* [What to work on] Only lines holding the word "Global" are wanted. Copy them from the listing below.

——

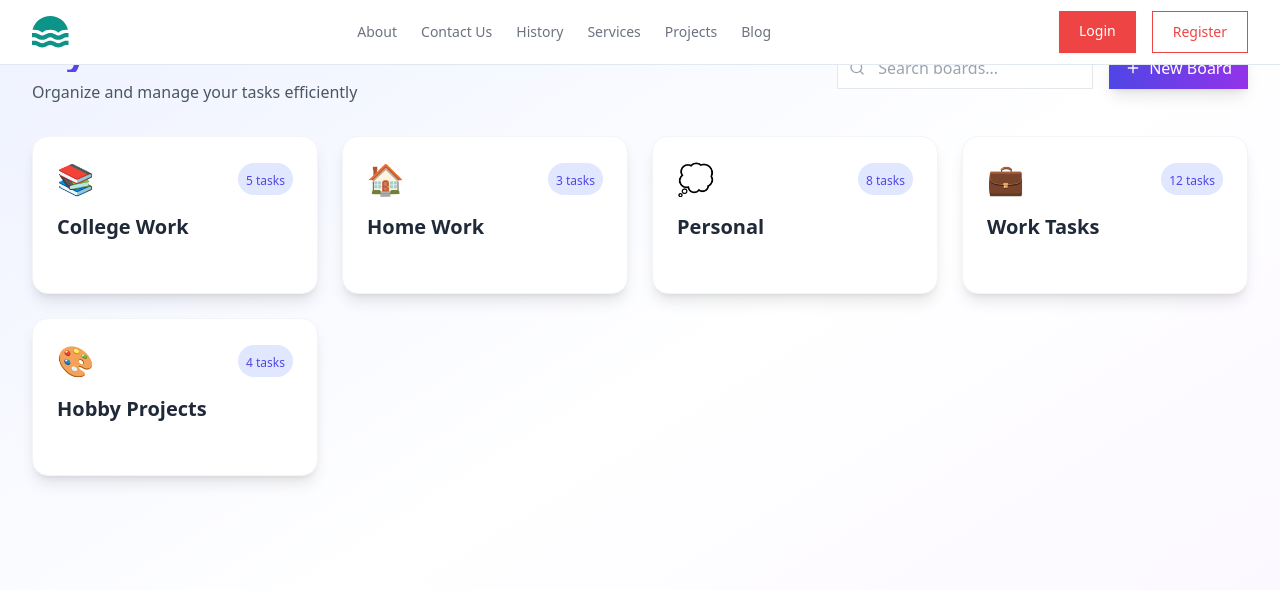
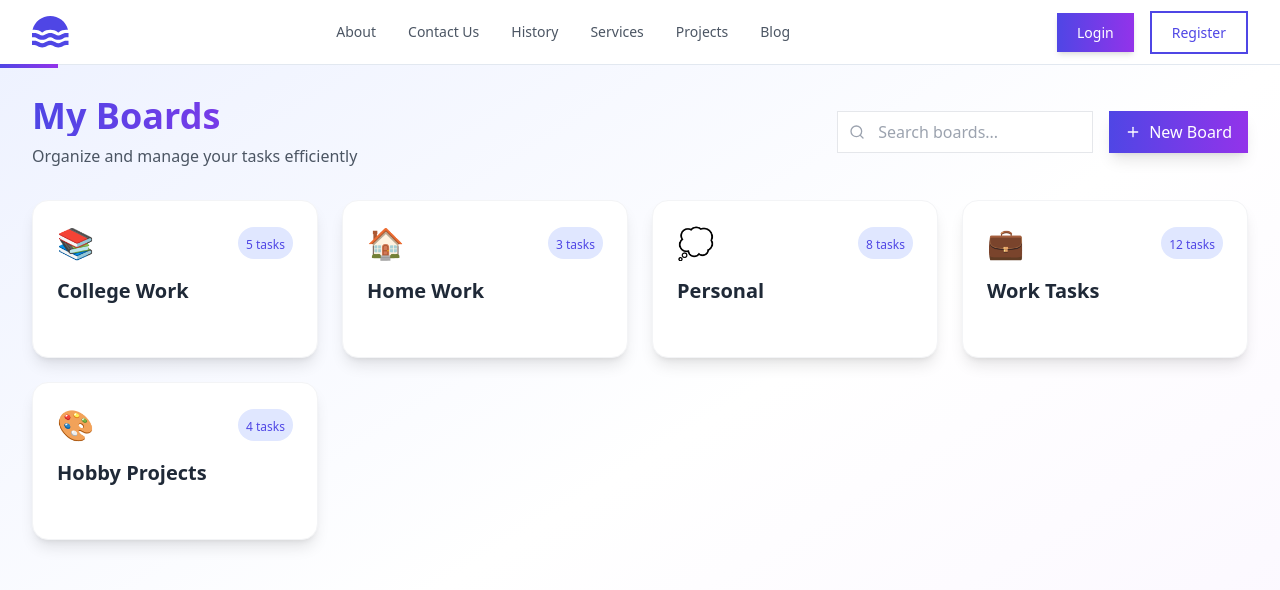
Before and after one commit to Purabsingla/taskmanagement, a React (Create React App) app: page /allboards in a window 1280 px wide. Shown: the top 590 px of the page. Built offline with nearby package versions, Linux system fonts and the light colour scheme.

Commit message:
Enhance navigation and layout with animations and responsive design adjustments

```diff
--- a/src/components/sections/AllBoards.tsx
+++ b/src/components/sections/AllBoards.tsx
@@ -90,7 +90,7 @@ export default function BoardsPage() {
     <div className="min-h-screen bg-gradient-to-br from-indigo-50 via-white to-purple-50">
       <NavBar />
 
-      <div className="max-w-7xl mx-auto px-4 sm:px-6 lg:px-8 py-8">
+      <div className="max-w-7xl mx-auto px-4 sm:px-6 lg:px-8 py-8 mt-16">
         <div className="flex flex-col md:flex-row md:items-center md:justify-between mb-8">
           <motion.div
             initial={{ opacity: 0, y: -20 }}
--- a/src/components/sections/NavBar.tsx
+++ b/src/components/sections/NavBar.tsx
@@ -2,13 +2,34 @@ import React from "react";
 import { Link } from "react-router-dom";
 import { Separator } from "../ui/separator";
 import ScrollProgress from "../ui/ScrollProgress";
+import { motion } from "framer-motion";
+import { Menu, X } from "lucide-react";
+
 const NavBar: React.FC = () => {
+  const [isMenuOpen, setIsMenuOpen] = React.useState(false);
+
+  const navItems = [
+    { name: "About", href: "#about" },
+    { name: "Contact Us", href: "/contacts", isLink: true },
+    { name: "History", href: "#history" },
+    { name: "Services", href: "#services" },
+    { name: "Projects", href: "#projects" },
+    { name: "Blog", href: "#blog" },
+  ];
+
   return (
-    <header className="bg-white fixed top-0 start-0 w-full z-50">
+    <header className="bg-white/80 backdrop-blur-md fixed top-0 start-0 w-full z-50">
       <div className="mx-auto max-w-screen-xl px-4 sm:px-6 lg:px-8">
         <div className="flex h-16 items-center justify-between">
-          <div className="md:flex md:items-center md:gap-12">
-            <a className="block text-teal-600" href="#homeishere">
+          <motion.div
+            initial={{ opacity: 0, x: -20 }}
+            animate={{ opacity: 1, x: 0 }}
+            className="md:flex md:items-center md:gap-12"
+          >
+            <Link
+              to="/"
+              className="block text-indigo-600 transition-colors hover:text-indigo-500"
+            >
               <span className="sr-only">Home</span>
               <svg
                 className="h-8"
@@ -21,119 +42,134 @@ const NavBar: React.FC = () => {
                   fill="currentColor"
                 />
               </svg>
-            </a>
+            </Link>
+          </motion.div>
+
+          <div className="hidden md:block">
+            <motion.nav
+              initial={{ opacity: 0, y: -10 }}
+              animate={{ opacity: 1, y: 0 }}
+              transition={{ delay: 0.2 }}
+              aria-label="Global"
+            >
+              <ul className="flex items-center gap-8 text-sm">
+                {navItems.map((item, index) => (
+                  <motion.li
+                    key={index}
+                    whileHover={{ scale: 1.05 }}
+                    whileTap={{ scale: 0.95 }}
+                  >
+                    {item.isLink ? (
+                      <Link
+                        to={item.href}
+                        className="text-gray-600 transition-colors duration-300 hover:text-indigo-600"
+                      >
+                        {item.name}
+                      </Link>
+                    ) : (
+                      <a
+                        href={item.href}
+                        className="text-gray-600 transition-colors duration-300 hover:text-indigo-600"
+                      >
+                        {item.name}
+                      </a>
+                    )}
+                  </motion.li>
+                ))}
+              </ul>
+            </motion.nav>
           </div>
 
-          <div className="hidden md:block">
-            <nav aria-label="Global">
-              <ul className="flex items-center gap-6 text-sm">
-                <li>
-                  <a
-                    className="text-gray-500 transition hover:text-gray-500/75"
-                    href="#some"
-                  >
-                    {" "}
-                    About{" "}
-                  </a>
-                </li>
+          <motion.div
+            initial={{ opacity: 0, x: 20 }}
+            animate={{ opacity: 1, x: 0 }}
+            className="flex items-center gap-4"
+          >
+            <div className="sm:flex sm:gap-4">
+              <motion.div
+                whileHover={{ scale: 1.05 }}
+                whileTap={{ scale: 0.95 }}
+              >
+                <Link
+                  to="/login"
+                  className="rounded-lg bg-gradient-to-r from-indigo-600 to-purple-600 px-5 py-2.5 text-sm font-medium text-white shadow-md
+                  transition-all duration-300 ease-in-out hover:opacity-90"
+                >
+                  Login
+                </Link>
+              </motion.div>
 
-                <li>
-                  <Link
-                    to={"/contacts"}
-                    className="text-gray-500 transition hover:text-gray-500/75"
-                  >
-                    {" "}
-                    Contact Us{" "}
-                  </Link>
-                </li>
-
-                <li>
-                  <a
-                    className="text-gray-500 transition hover:text-gray-500/75"
-                    href="#some"
-                  >
-                    {" "}
-                    History{" "}
-                  </a>
-                </li>
-
-                <li>
-                  <a
-                    className="text-gray-500 transition hover:text-gray-500/75"
-                    href="#some"
-                  >
-                    {" "}
-                    Services{" "}
-                  </a>
-                </li>
-
-                <li>
-                  <a
-                    className="text-gray-500 transition hover:text-gray-500/75"
-                    href="#some"
-                  >
-                    {" "}
-                    Projects{" "}
-                  </a>
-                </li>
-
-                <li>
-                  <a
-                    className="text-gray-500 transition hover:text-gray-500/75"
-                    href="#some"
-                  >
-                    {" "}
-                    Blog{" "}
-                  </a>
-                </li>
-              </ul>
-            </nav>
-          </div>
-
-          <div className="flex items-center gap-4">
-            <div className="sm:flex sm:gap-4">
-              <Link
-                to="/login"
-                className="rounded-md bg-red-500 px-5 py-2.5 text-sm font-medium text-white shadow-sm
-               transition-all duration-300 ease-in-out transform
-               hover:bg-red-400 hover:scale-105 hover:shadow-md active:scale-95"
+              <motion.div
+                className="hidden sm:block"
+                whileHover={{ scale: 1.05 }}
+                whileTap={{ scale: 0.95 }}
               >
-                Login
-              </Link>
-
-              <div className="hidden sm:flex">
                 <Link
-                  to={"/signup"}
-                  className="rounded-md bg-transparent border border-red-500 px-5 py-2.5 text-sm font-medium text-red-500
-                 transition-all duration-300 ease-in-out transform
-                 hover:bg-red-500 hover:text-white hover:shadow-md active:scale-9"
+                  to="/signup"
+                  className="rounded-lg border-2 border-indigo-600 px-5 py-2.5 text-sm font-medium text-indigo-600
+                  transition-all duration-300 ease-in-out hover:bg-indigo-600 hover:text-white"
                 >
                   Register
                 </Link>
-              </div>
+              </motion.div>
             </div>
 
             <div className="block md:hidden">
-              <button className="rounded-sm bg-gray-100 p-2 text-gray-600 transition hover:text-gray-600/75">
-                <svg
-                  xmlns="http://www.w3.org/2000/svg"
-                  className="size-5"
-                  fill="none"
-                  viewBox="0 0 24 24"
-                  stroke="currentColor"
-                  strokeWidth="2"
-                >
-                  <path
-                    strokeLinecap="round"
-                    strokeLinejoin="round"
-                    d="M4 6h16M4 12h16M4 18h16"
-                  />
-                </svg>
-              </button>
+              <motion.button
+                whileTap={{ scale: 0.95 }}
+                onClick={() => setIsMenuOpen(!isMenuOpen)}
+                className="rounded-lg bg-gray-100 p-2 text-gray-600 transition-colors hover:text-indigo-600"
+              >
+                {isMenuOpen ? (
+                  <X className="size-5" />
+                ) : (
+                  <Menu className="size-5" />
+                )}
+              </motion.button>
             </div>
-          </div>
+          </motion.div>
         </div>
       </div>
+
+      {/* Mobile Menu */}
+      <motion.div
+        initial={{ opacity: 0, height: 0 }}
+        animate={{
+          opacity: isMenuOpen ? 1 : 0,
+          height: isMenuOpen ? "auto" : 0,
+        }}
+        className="md:hidden overflow-hidden bg-white"
+      >
+        <nav className="p-4">
+          <ul className="space-y-2">
+            {navItems.map((item, index) => (
+              <motion.li
+                key={index}
+                initial={{ opacity: 0, x: -20 }}
+                animate={{ opacity: 1, x: 0 }}
+                transition={{ delay: index * 0.1 }}
+              >
+                {item.isLink ? (
+                  <Link
+                    to={item.href}
+                    className="block text-gray-600 py-2 transition-colors duration-300 hover:text-indigo-600"
+                  >
+                    {item.name}
+                  </Link>
+                ) : (
+                  <a
+                    href={item.href}
+                    className="block text-gray-600 py-2 transition-colors duration-300 hover:text-indigo-600"
+                  >
+                    {item.name}
+                  </a>
+                )}
+              </motion.li>
+            ))}
+          </ul>
+        </nav>
+      </motion.div>
+
       <ScrollProgress />
       <Separator />
     </header>
--- a/src/components/sections/Vision.tsx
+++ b/src/components/sections/Vision.tsx
@@ -12,7 +12,7 @@ const Vision: React.FC = () => {
     },
   };
   return (
-    <div className="mt-60 mx-auto">
+    <div className="mx-auto">
       <section className="w-full py-12 md:py-24 lg:py-32">
         <div className="container px-4 md:px-6">
           <div className="grid gap-6 lg:grid-cols-2 lg:gap-12 items-center">
--- a/src/components/ui/ScrollProgress.tsx
+++ b/src/components/ui/ScrollProgress.tsx
@@ -19,7 +19,7 @@ const ScrollProgress: React.FC = () => {
 
   return (
     <motion.div
-      className="fixed left-0 h-1 bg-red-800"
+      className="fixed left-0 h-1 bg-gradient-to-r from-indigo-600 to-purple-600"
       style={{ width: `${scrollPercent}%` }}
       initial={{ width: 0 }}
       animate={{ width: `${scrollPercent}%` }}
```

——

* [Answer for this exercise]
+              aria-label="Global"
-            <nav aria-label="Global">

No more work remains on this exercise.